I stood there along side of her, pretending to stare at the canned fruit while thinking to myself "Good grief, lady, it's only fruit." But that's where I was wrong. It wasn't just fruit, at least not to her. Right then, that fruit represented all of the hope and control that she no longer had. Her seemingly aggressive and dominant attitude was in all actuality feelings of helplessness and frustration about a situation she couldn't change.
I turned to her and softly said "I know exactly how you feel. I work in a nursing home and I do hospice work with families. It's rough. You look at your parents now and they are a shell of what they once were. They used to be so strong and tough; and now they're frail and dependant on everyone's compassion. It's scary. You have a right to feel overwhelmed." Her eyes welled up with tears. As she blinked a slow blink and swallowed hard, I saw all the pain that she was hiding inside. She spoke quietly and said "I'm all that my dad has. It's just me."
This one-sided conversation went on for a while as she continued to purge her soul to me.
After she finished, I didn't quite know what to say. So I reached out, touched her arm and responded with "He's lucky to have you. I'll be praying for you. Good luck." As I walked away I wondered who benefitted more from that conversation; her for being able to talk about it, or me for being able to hear it. It's amazing how small some of our problems can be when compared to someone whose problems are life-altering. Within roughly 10 minutes, we both had a renewed perspective of life that day.

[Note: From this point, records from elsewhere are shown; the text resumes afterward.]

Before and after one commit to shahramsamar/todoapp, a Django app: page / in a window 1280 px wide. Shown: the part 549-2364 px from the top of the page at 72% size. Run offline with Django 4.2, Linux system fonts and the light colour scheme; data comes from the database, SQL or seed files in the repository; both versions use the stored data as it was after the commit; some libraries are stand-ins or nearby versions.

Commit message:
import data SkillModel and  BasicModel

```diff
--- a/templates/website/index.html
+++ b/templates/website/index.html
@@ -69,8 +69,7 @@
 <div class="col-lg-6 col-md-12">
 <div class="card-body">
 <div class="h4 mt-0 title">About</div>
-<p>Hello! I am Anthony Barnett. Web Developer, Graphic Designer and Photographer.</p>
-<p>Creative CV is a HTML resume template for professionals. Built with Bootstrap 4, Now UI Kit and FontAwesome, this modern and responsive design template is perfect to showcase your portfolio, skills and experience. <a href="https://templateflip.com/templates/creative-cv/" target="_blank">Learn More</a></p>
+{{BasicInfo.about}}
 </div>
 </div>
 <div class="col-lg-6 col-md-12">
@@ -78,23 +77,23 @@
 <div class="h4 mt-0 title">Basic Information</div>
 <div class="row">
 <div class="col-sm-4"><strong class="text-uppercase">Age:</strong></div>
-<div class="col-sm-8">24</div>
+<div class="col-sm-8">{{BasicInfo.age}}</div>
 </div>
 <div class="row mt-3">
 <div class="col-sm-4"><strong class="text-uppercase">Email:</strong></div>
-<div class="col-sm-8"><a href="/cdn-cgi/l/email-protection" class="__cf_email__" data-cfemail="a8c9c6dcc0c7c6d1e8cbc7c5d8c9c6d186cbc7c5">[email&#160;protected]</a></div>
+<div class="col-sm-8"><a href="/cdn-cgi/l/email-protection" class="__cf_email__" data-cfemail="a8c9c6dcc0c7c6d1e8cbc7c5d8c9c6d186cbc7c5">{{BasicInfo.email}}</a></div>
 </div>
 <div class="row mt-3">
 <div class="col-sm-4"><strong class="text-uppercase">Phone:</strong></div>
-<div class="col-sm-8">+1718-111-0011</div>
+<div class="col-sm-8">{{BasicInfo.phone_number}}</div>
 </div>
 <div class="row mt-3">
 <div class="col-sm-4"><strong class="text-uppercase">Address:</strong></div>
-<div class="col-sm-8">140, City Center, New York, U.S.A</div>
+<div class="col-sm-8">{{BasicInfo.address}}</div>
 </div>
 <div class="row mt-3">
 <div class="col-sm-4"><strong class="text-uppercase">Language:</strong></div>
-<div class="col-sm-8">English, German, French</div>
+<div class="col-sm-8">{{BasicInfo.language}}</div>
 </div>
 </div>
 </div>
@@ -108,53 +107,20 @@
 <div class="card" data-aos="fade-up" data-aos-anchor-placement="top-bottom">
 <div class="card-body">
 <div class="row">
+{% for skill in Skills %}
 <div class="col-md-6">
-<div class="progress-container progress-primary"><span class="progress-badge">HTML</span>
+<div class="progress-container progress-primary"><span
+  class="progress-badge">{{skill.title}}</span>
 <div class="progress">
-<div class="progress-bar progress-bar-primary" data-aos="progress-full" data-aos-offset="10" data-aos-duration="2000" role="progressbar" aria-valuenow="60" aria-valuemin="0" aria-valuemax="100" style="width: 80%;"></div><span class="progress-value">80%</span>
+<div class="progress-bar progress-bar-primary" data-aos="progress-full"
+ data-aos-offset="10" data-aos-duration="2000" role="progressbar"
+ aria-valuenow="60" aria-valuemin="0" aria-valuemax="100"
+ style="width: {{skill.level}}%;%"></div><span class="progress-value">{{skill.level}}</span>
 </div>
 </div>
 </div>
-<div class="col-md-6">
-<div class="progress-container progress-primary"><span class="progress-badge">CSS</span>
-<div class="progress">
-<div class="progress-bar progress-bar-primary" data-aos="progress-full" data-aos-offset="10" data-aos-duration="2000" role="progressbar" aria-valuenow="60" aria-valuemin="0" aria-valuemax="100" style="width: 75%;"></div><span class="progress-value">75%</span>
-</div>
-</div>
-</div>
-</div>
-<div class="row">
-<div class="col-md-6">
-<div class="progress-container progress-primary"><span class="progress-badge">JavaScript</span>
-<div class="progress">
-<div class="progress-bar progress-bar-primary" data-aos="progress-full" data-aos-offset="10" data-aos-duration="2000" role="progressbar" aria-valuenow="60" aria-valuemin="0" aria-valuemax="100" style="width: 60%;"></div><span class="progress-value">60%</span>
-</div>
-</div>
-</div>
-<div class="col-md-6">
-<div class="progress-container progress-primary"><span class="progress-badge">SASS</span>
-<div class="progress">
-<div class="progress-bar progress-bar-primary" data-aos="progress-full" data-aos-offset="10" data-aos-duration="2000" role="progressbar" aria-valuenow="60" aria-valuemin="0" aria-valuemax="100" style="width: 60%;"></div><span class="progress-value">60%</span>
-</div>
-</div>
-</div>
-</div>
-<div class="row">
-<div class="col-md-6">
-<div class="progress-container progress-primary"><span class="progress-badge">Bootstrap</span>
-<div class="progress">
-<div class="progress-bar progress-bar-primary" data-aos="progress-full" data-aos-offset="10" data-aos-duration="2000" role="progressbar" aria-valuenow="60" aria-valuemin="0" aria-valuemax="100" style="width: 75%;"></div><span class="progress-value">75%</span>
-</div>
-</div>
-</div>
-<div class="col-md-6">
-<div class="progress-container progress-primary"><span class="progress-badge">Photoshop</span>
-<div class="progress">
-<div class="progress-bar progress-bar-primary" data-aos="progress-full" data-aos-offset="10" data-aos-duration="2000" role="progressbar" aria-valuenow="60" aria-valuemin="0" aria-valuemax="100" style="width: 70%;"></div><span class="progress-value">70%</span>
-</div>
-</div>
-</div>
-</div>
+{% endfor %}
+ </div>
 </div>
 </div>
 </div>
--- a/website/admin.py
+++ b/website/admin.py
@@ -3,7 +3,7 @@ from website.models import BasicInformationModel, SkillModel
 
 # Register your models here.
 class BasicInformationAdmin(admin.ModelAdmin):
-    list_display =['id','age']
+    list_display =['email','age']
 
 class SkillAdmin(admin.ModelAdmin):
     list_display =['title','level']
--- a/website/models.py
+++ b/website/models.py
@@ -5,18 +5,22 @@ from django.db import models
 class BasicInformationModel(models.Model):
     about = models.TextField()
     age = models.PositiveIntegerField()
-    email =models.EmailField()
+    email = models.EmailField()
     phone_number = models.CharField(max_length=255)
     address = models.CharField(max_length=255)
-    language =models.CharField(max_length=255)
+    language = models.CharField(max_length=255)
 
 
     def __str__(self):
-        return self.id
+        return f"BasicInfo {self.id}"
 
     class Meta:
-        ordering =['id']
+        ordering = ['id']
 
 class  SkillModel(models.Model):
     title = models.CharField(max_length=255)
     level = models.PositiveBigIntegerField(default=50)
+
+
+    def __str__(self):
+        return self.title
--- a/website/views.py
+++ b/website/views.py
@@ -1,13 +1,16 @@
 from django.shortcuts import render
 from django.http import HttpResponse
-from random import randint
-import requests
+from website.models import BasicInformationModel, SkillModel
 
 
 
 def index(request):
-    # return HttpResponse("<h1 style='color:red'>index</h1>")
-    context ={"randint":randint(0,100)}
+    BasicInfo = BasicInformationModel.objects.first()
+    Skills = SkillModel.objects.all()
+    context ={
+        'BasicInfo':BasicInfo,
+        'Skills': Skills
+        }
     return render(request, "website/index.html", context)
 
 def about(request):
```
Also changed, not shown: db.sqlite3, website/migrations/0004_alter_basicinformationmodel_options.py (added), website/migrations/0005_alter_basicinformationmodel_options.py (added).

In all honesty, I'll never know if I've made a real difference in anyone's life. But sometimes all it takes is one person to say that they understand; and that's enough to give someone who's hurting the strength to go on doing what they do. The cost to listen is free; but the ability to help someone who's hurting is priceless.